Patient education crucial to prevention of kidney failure

Every two days, nine people lose the use of their kidneys (Kidney failure rates soar among Malays here; Feb 19).

This is certainly an alarming statistic. Given that Singapore has only one transplant patient for every hundred people on dialysis, this means most afflicted patients will be sentenced to a lifetime of dependency on a machine that substitutes the kidneys' function.

This often translates into a significant loss of productive man-hours for those in the active workforce, as patients usually need to undergo at least three haemodialysis sessions of four hours' duration weekly.

Besides the physical sufferings, the financial burden on the patients, family and healthcare sector is also considerable.

The main cause of end-stage renal disease in Singapore is uncontrolled diabetes.

Preventive medicine plays a crucial role here and education of the diabetic population is key.

Hence, there is an urgent need for healthcare providers to amplify their efforts to educate their diabetic patients on complications that can arise from suboptimal control of their condition.

Many of them are often unaware of the effects of uncontrolled diabetes on their blood vessels and multiple body systems.

Other than kidney injury, there is also the risk of eye disease, nerve damage, heart disease and stroke.

Another predominant factor in optimal diabetic control lies in compliance with a diabetic diet.

More diabetic nurse educators can be in place at community health centres to teach the affected population appropriate and available food choices.

Often, a reduction in simple carbohydrate intake will make a vital difference to their blood sugar levels.

The self-monitoring of glucose levels should also be encouraged.

For families who may not be able to afford a glucometer, perhaps machines can be on loan from polyclinics.
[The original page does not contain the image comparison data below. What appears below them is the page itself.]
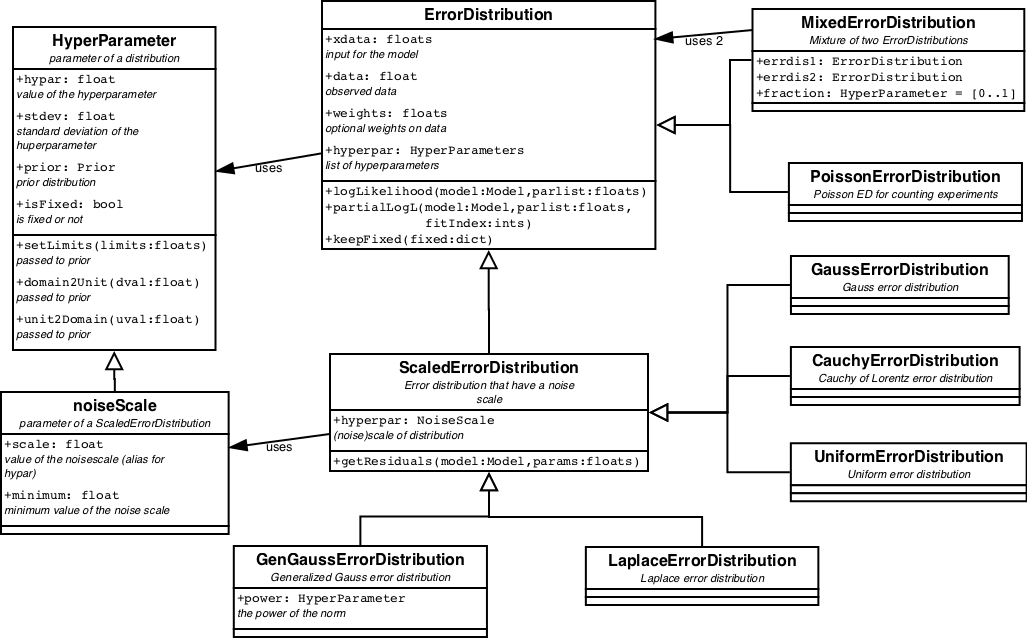
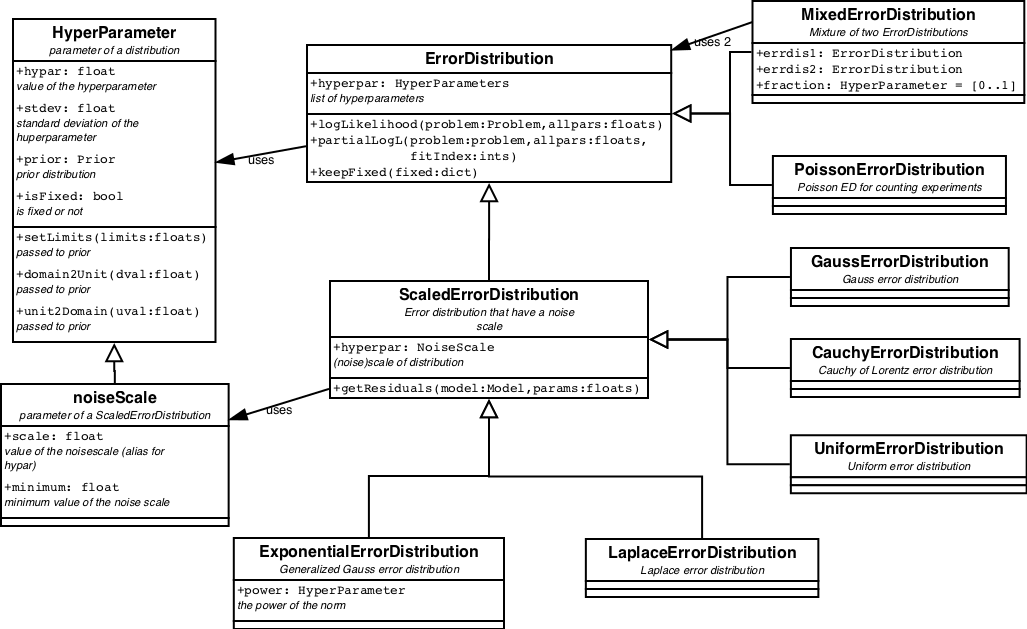
update of docs

diff --git a/BayesicFitting/documentation/manual.md b/BayesicFitting/documentation/manual.md
@@ -757,9 +757,9 @@ discarded and replaced by a copy of one of the remaining walkers. The
 copied walker is wandered around randomly by one or more **Engine**s, 
 provided it keeps a higher likelihood than the value of the discarded
 walker. This way the ensemble of walkers stays randomly distributed over
-the prior while it slowly ascends the  likelihood to the top. The
-discarded walker is kept as a sample of the posterior, appropriately
-weighted.
+the prior while the ensemble as a whole slowly ascends the likelihood
+to the top. The discarded walker is kept as a sample of the posterior,
+appropriately weighted.
 
 **NestedSampler** uses a **Prior** for the initial distribution and an
 **ErrorDistribution** to calculate the likelihoods.
@@ -767,12 +767,12 @@ weighted.
 Nested sampling is an idea of David McKay and John Skilling.
 
 
-**NestedSampler** needs more information to run. It needs priors for all 
-its parameters and it needs a likelihood function. We start off defining
-some data. 
+**NestedSampler** needs more information to run tahn ordinary
+**Fitter**s. It needs priors for all  its parameters and it needs a
+likelihood function. We start off defining some data. 
 
-    x = [1.0, 2.0, 3.0, 4.0, 5.0]
-    y = [0.2, 1.3, 4.5, 1.4, 0.1]
+    xdata = [1.0, 2.0, 3.0, 4.0, 5.0]
+    ydata = [0.2, 1.3, 4.5, 1.4, 0.1]
 
 Set up the model with limits on the uniform priors of the parameters.
 
@@ -781,14 +781,14 @@ Set up the model with limits on the uniform priors of the parameters.
     hilim = [+10.0, 5.0, 5.0]		    # high limits
     model.setLimits( lolim, hilim )	    # use UniformPrior with limits
 
-The likelihood is calculated from the **GaussianErrorDistribution**. By
+The likelihood is calculated by the **GaussErrorDistribution**. By
 default it has a fixed scale. However in most real cases ( see [noise2
 example](#../examples/noise2.ipynb) )  it is better to treat the scale
 as a hyperparameter, which needs a prior, by default a
 **JeffreysPrior**, and limits.
 
     limits = [0.01, 10]
-    ns = NestedSampler( x, model, y, limits=limits )	
+    ns = NestedSampler( xdata, model, ydata, limits=limits )	
 
 We execute the program as
 
@@ -827,18 +827,21 @@ A **Sample** is a collection of items.
     id of the parent of this sample.
 + model : Model<br>
     the model being used.
-+ allpars : array_like<br>
-    list of model parameters and hyperparameters.
++ parameters : array_like<br>
+    list of model parameters.
++ hyper : array_like (optional)<br>
+    list of hyper parameters from the **ErrorDistribution**.
++ nuisance : array_like (optional)<br>
+    list of nuisance parameters from **ErrorsInXandYProblem**.
 + logL : float<br>
     log Likelihood = log Prob( data | params )
 + logW : float<br>
     log weight. Relative weight of this sample.
 + fitIndex : None or array_like<br>
-    list of (hyper)parameters to be fitted; None is all.
+    list of all parameters to be fitted; None is all.
 
-**Sample**s can be collected in a **SampleList**. Both the `walkers`
-inside the **NestedSamler** and the resulting samples from the posterior
-are **SampleList**s.
+**Sample**s can be collected in a **SampleList**.
+The resulting samples from the posterior are collected in a **SampleList**.
 
 When using the samples of the posterior for other purposes than are
 provided in **SampleList**, all items derived from individual
@@ -848,6 +851,12 @@ provided in **SampleList**, all items derived from individual
 
 before averaging them.
     
+### Walkers and WalkerList.
+
+The internal ensemble of trial points is designed as a **WalkerList**, 
+or a list of **Walker**s. **Walker**s are similar to **Sample**s, except 
+that they have a **Problem** in stead of a **Model**.
+
 The number of walkers can be set with the `ensemble` keyword. By default
 `ensemble=100`. The number of walkers that are discarded in every
 iteration can be set with `discard`. By default `discard=1`. When
@@ -858,8 +867,8 @@ resulting samples. When the size of the sample list is larger than
 maxsize, the samples with the smallest weights are thrown out. By
 default `maxsize=None`.
 
-    ns = NestedSampler( x, model, y, ensemble=200, discard=5,
-                        threads=True, maxsize=500 ) 
+    ns = NestedSampler( xdata, model, ydata, ensemble=200, discard=5,
+                        threads=True, maxsize=5000 ) 
 
 
 ### Prior
@@ -902,14 +911,40 @@ Except the **PoissonErrorDistribution** all others have one or more
 **HyperParameter**s which are governed by a **Prior**, unless they
 are known in advance.
 
-    dis = GaussErrorDistribution( x, y )
+    dis = GaussErrorDistribution( )
     dis.setLimits( [0.1, 1.0] )
-    ns = NestedSampler( x, model, y, distribution=dis )
+    ns = NestedSampler( xdata, model, ydata, distribution=dis )
+
+Since version 2.0 the **ErrorDistribution**s has changed its interface.
+Previously it was called as `GaussErrorDistribution( xdata, ydata )`.
+Now the resposiblities of ErrorDistribution and Problem are better separated. 
 
 The use of e mixture of 2 error distributions is shown in
 [outliers2](#../examples/outliers-2.ipynb).
 
 See below for lists of available [**ErrorDistribution**s](#list-errdis).
+
+### Problem
+
+The **Problem** classes have been introduced in version 2.0. They are
+meant to broaden the applicability of NestedSampler beyond the classic
+problems that we addressed before. A **Problem** collects all items that 
+are needed to solve the problem, where the parameters constitute the
+solution. 
+
+A **ClassicProblem** consists of a parameterized model with a list of
+measured data at the locations of the indepemdent variables. Optionally
+there are weights. The **ClassicProblem** is invoked by default.
+
+Other **Problem**s need to be separately invoked.
+
+    problem = ErrorsInXandYProblem( model, xdata, ydata )
+    ns = NestedSampler( problem=problem )
+    evidence = ns.sample()
+
+See below for lists of available [**Problem**s](#list-problems). 
+More **Problem**s can be expected in later versions.
+ 
 
 ### Engine
 
@@ -935,7 +970,7 @@ number of parameters.
 The keyword `rate` governs the speed of the engines. High rate equals
 high speed equals low accuracy.  
 
-    ns = NestedSampler( x, model, y, speed=0.5,
+    ns = NestedSampler( xdata, model, ydata, speed=0.5,
                         engines=["galilean", "gibbs", "step"] )
 
 
@@ -959,8 +994,7 @@ The keyword `verbose` determines how much output the program generates.
 The keyword `seed` seeds the random number generator, to ensure the same
 random sequence each run.
 
-
-    ns = NestedSampler( x, model, y, weights=wgts, keep={0:1.0},
+    ns = NestedSampler( xdata, model, ydata, weights=wgts, keep={0:1.0},
                         seed=123456, verbose=2 ) 
     logE = ns.sample( keep={2:3.14}, plot=True )
 
@@ -1157,10 +1191,28 @@ BaseFitters contain common methods for fitters that inherit from them.
     A novel technique to do Bayesian calculation.
 + **Explorer**<br>
     Helper class of NestedSampler to run the **Engine**s.
++ **Walker**<br>
+    Trial point in parameter space.
++ **WalkerList**<br>
+    Ensemble of **Walker**s.
 + **Sample**<br>
     Weighted random draw from a Posterior distribution from **NestedSampler**.
 + **SampleList**<br>
     List of **Sample**s with interpretational methods.
+
+<a name="list-problems"></a>
+#### Problems
+
++ **ClassicProblem**<br>
+    Default problem
++ **ErrorsInXandYProblem**<br>
+    Classic problem with errors in both xdata and ydata.
+
+<!-- dont remove -->
+
++ **Problem**<br>
+    Base class defining problems.
+
 
 <a name="list-priors"></a>
 #### Prior distributions
@@ -1225,16 +1277,14 @@ BaseFitters contain common methods for fitters that inherit from them.
 
 + **CrossEngine**<br>
     Cross over between 2 walkers.
-+ **FrogEngine**<br>
-    The FrogEngine jumps a parameter set towards/over a bunch of others.(TBD)
 + **GalileanEngine**<br>
     Move all parameters in forward steps, with mirroring on the edge.
 + **GibbsEngine**<br>
     Move a one parameter at a time by a random amount.
 + **StartEngine**<br>
-    Generates an initial random sample.
+    Generates an initial random walker.
 + **StepEngine**<br>
-    Move a a walker in a random direction.
+    Move a walker in a random direction.
 
 <!-- dont remove -->
 

diff --git a/BayesicFitting/documentation/design.md b/BayesicFitting/documentation/design.md
@@ -466,32 +466,53 @@ carefully check the results.
 ## 4. NestedSampler
 
 Nested Sampling is an algorithm invented by David MacKay and John
-Skilling, to sample and to integrate the posterior to obtain the
-evidence. **NestedSampler** follows the core algorithm as presented in
-[Sivia][1] closely, but is expanded with pluggable **Model**s,
+Skilling, to integrate the posterior to obtain the evidence.
+At the same time samples from the posterior are collected into a 
+**SampleList**. 
+**NestedSampler** follows the core algorithm as presented in
+[Sivia][1] closely, but is expanded with pluggable **Problem**s, **Model**s,
 **Prior**s, **ErrorDistribution**s and **Engine**s. It offers solutions
 to a wide variety of inverse problems.
 
-Initially an ensemble of **Sample**s in the space spanned by the
-(hyper)parameters is randomly distributed over the **Prior**s of the
-parameters. These points are called walkers and typically there are 100
-of them. In an iterative loop, the walker with the lowest likelihood is
-removed from the ensemble of walkers. It is weighted and stored in a
-**SamleList**. One of the remaining walkers is copied and randomly moved
-around by **Engine**s, provided that its likelihood stays higher than
-that of the stored **Sample**. This way the walkers slowly climb to the
-maximum value of the likelihood. The stored **Sample**s provide enough
-pointers into the Likelihood function to make a good estimate of the
-integral (evidence).
+Initially an ensemble of trial points, a **WalkerList**, in the space 
+spanned by the (hyper)parameters is randomly distributed over the
+**Prior**s of the parameters. These points are **Walkers** and
+typically there are 100 of them. In an iterative loop, the walker with
+the lowest likelihood is removed from the ensemble of walkers. It is
+weighted and stored as a **Sample** in a **SamleList**. 
+One of the remaining walkers is
+copied and randomly moved around by **Engine**s, provided that its
+likelihood stays higher than that of the stored **Sample**. This way the
+walkers slowly climb to the maximum value of the likelihood. The stored
+**Sample**s provide enough pointers into the Likelihood function to make
+a good estimate of the integral (evidence).
 
 The classes associated with NestedSampler are displayed in figure 7.
 
 ![NestedSampler](images/NestedSampler.png "Figure 7")
 
-**NestedSampler** contains 2 **SampleList**s, one internally to store
-the walkers and one to store the weighted samples of the posterior. Both
-**SampleList**s are lists of **Sample**s.
-**NestedSampler** has a **Model**, containing a list of parameters, each
+**NestedSampler** acts upon a **Problem**. A **Problem** is a object
+that encodes a solvable problem. This is meant in a very broad sense.
+The solution of the problem is contained in the parameters. Together
+with (special) ErrorDistribution, Engines and Priors, NestedSampler 
+can optimize the parameters. What the Problem, parameters, etc. exactly 
+are, is completely dependent on the problem to be solved. 
+
+In versions 1.0 of this package and below, only problems with parameterized
+models, one or more dimensional input and one-dimensional outputs were 
+handled. For these kind of problems ClassicProblem is introduced. Mostly 
+it stays behind the scenes and is invisible for the users.
+
+More **Problem**s can be found in figure 8.
+
+![Problems](images/Problem.png "Figure 8")
+
+A **Problem** knows how to calculate its result, partial and derivative
+given the parameters. It also knows which **Engine**s and which 
+**ErrorDistribution** is the best choice.
+
+
+The **ClassicProblem** has a **Model**, containing a list of parameters, each
 of which has a **Prior**. Together with the `xdata`, the `ydata` and the
 optional `weights`, the likelihood can be calculated by the
 **ErrorDistribution**. The **ErrorDistribution** itself might have
@@ -506,9 +527,9 @@ The **Prior**s contain information about the parameters which is known
 before the data is taken into account. It is the range that the
 parameters can move, without being frowned up on. 
 
-The predefined **Prior**s are displayed in figure 8.
+The predefined **Prior**s are displayed in figure 9.
 
-![Priors](images/Prior.png "Figure 8")
+![Priors](images/Prior.png "Figure 9")
 
 All **Prior**s define two methods `unit2domain` which transforms
 (random) value in [0,1] into a (random) value from the prior
@@ -525,9 +546,9 @@ logLikelihood wrt the parameters is also defined. It is used in the
 **Engine** of choice for parameter with continuous values:
 **GalileanEngine**. 
 
-The predefined **ErrorDistribution**s are displayed in figure 9.
+The predefined **ErrorDistribution**s are displayed in figure 10.
 
-![ErrorDistributions](images/ErrorDistribution.png "Figure 9")
+![ErrorDistributions](images/ErrorDistribution.png "Figure 10")
 
 Some **ErrorDistribution**s have parameters of themselves, so called
 **HyperParameter**s. One special case is the **NoiseScale**.
@@ -553,6 +574,10 @@ The way the walkers are moved around in the available parameter space is
 determined by the **Engine**s. Several **Engine**s are availble:
 **GibbsEngine**, **CrossEngine** and **StepEngine**. For
 **Dynamic**Models **BirthEngine** and **DeathEngine** are needed too.
+
+The available **Engine**s are displayed in figure 11.
+
+![Enginess](images/Engine.png "Figure 11")
 
 Two need special mentioning. The **StartEngine** generates the initial
 random ensemble. The **GalileanEngine** moves the point in a random
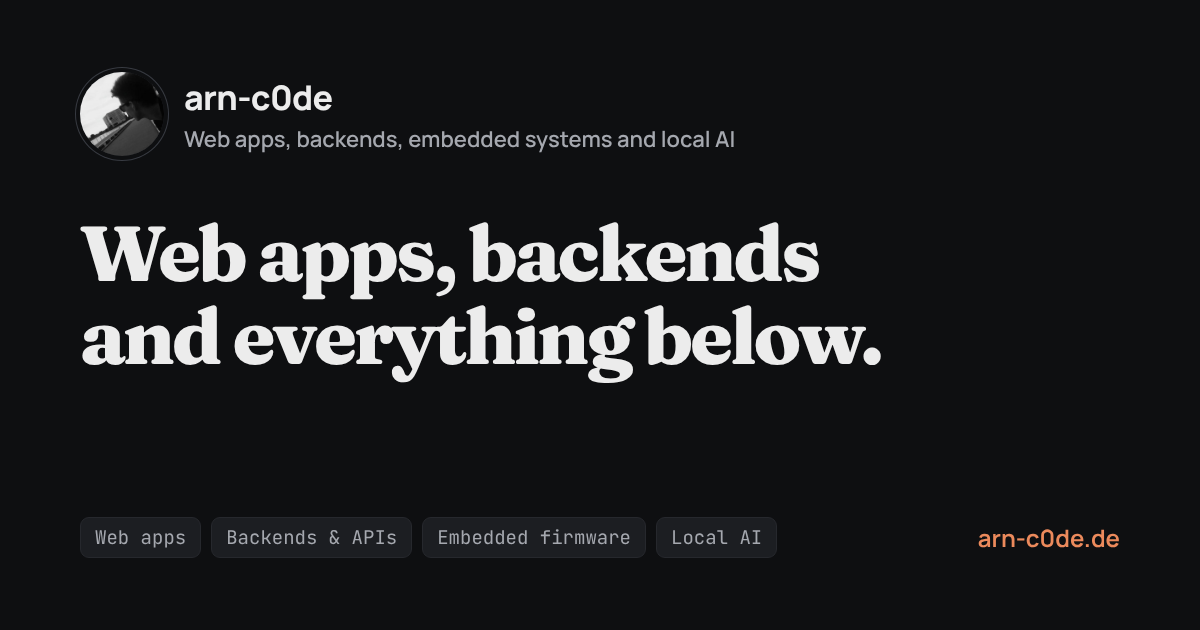
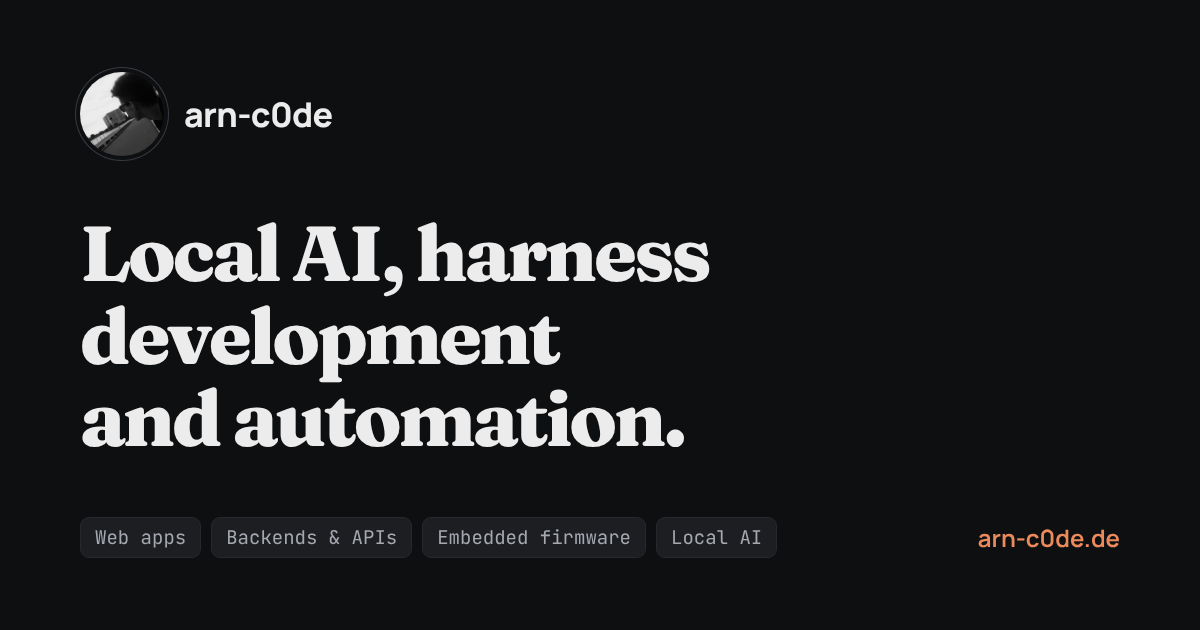
Start page: headline and tagline now say local AI, harness development and automation

Changed region(s): [[0.0617, 0.4825, 0.74, 0.7238], [0.0617, 0.3317, 0.6783, 0.4825], [0.1542, 0.1206, 0.6167, 0.2413]]

diff --git a/lib/i18n-de.ts b/lib/i18n-de.ts
@@ -358,7 +358,7 @@ export const DE: Record<string, string> = {
   'Start a request': 'Anfrage starten',
   'GitHub profile': 'GitHub-Profil',
   Sections: 'Bereiche',
-  'Web apps, backends, embedded systems and local AI': 'Web-Apps, Backends, Embedded-Systeme und lokale KI',
+  'Local AI, harness development and automation': 'Lokale KI, Harness-Entwicklung und Automatisierung',
   'Live from the GitHub API': 'Live aus der GitHub-API',
   'Showing committed snapshot': 'Zeigt gespeicherten Stand',
   'No tracking, no cookies, no analytics.': 'Kein Tracking, keine Cookies, keine Analyse.',
@@ -369,7 +369,7 @@ export const DE: Record<string, string> = {
   'Theme: light (click to change)': 'Design: hell (klicken zum Wechseln)',
 
   // Overview
-  'Web apps, backends and everything below.': 'Web-Apps, Backends und alles darunter.',
+  'Local AI, harness development and automation.': 'Lokale KI, Harness-Entwicklung und Automatisierung.',
   'Web apps & backends': 'Web-Apps & Backends',
   'Private access & requests': 'Privater Zugang & Anfragen',
   'Browse projects': 'Projekte ansehen',

diff --git a/components/OverviewPane.tsx b/components/OverviewPane.tsx
@@ -105,15 +105,10 @@ export default function OverviewPane({
               width={56}
               height={56}
             />
-            <div>
-              <p className="hero__handle">arn-c0de</p>
-              <p className="hero__tagline">
-                {t('Web apps, backends, embedded systems and local AI')}
-              </p>
-            </div>
+            <p className="hero__handle">arn-c0de</p>
           </div>
 
-          <h1 className="hero__name">{t('Web apps, backends and everything below.')}</h1>
+          <h1 className="hero__name">{t('Local AI, harness development and automation.')}</h1>
           <p className="hero__lede">{t('HERO_LEDE')}</p>
 
           <div className="hero__actions">

diff --git a/components/PageChrome.tsx b/components/PageChrome.tsx
@@ -53,7 +53,7 @@ export default function PageChrome({
               <img src={asset('/avatar.jpg')} alt="" width={22} height={22} />
               <span>arn-c0de</span>
               <span className="footer__sep" aria-hidden>·</span>
-              <span className="footer__muted">{t('Web apps, backends, embedded systems and local AI')}</span>
+              <span className="footer__muted">{t('Local AI, harness development and automation')}</span>
             </a>
             <span className="footer__link">
               <SocialLinks variant="icons" />

diff --git a/components/AppShell.tsx b/components/AppShell.tsx
@@ -476,7 +476,7 @@ function AppShellContent() {
             <img src={asset('/avatar.jpg')} alt="" width={22} height={22} />
             <span>arn-c0de</span>
             <span className="footer__sep" aria-hidden>·</span>
-            <span className="footer__muted">{t('Web apps, backends, embedded systems and local AI')}</span>
+            <span className="footer__muted">{t('Local AI, harness development and automation')}</span>
           </div>
 
           <div className="footer__row">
There is so much more that should and can be done in this battle against kidney failure in diabetes.

Lim Peng Peng (Dr)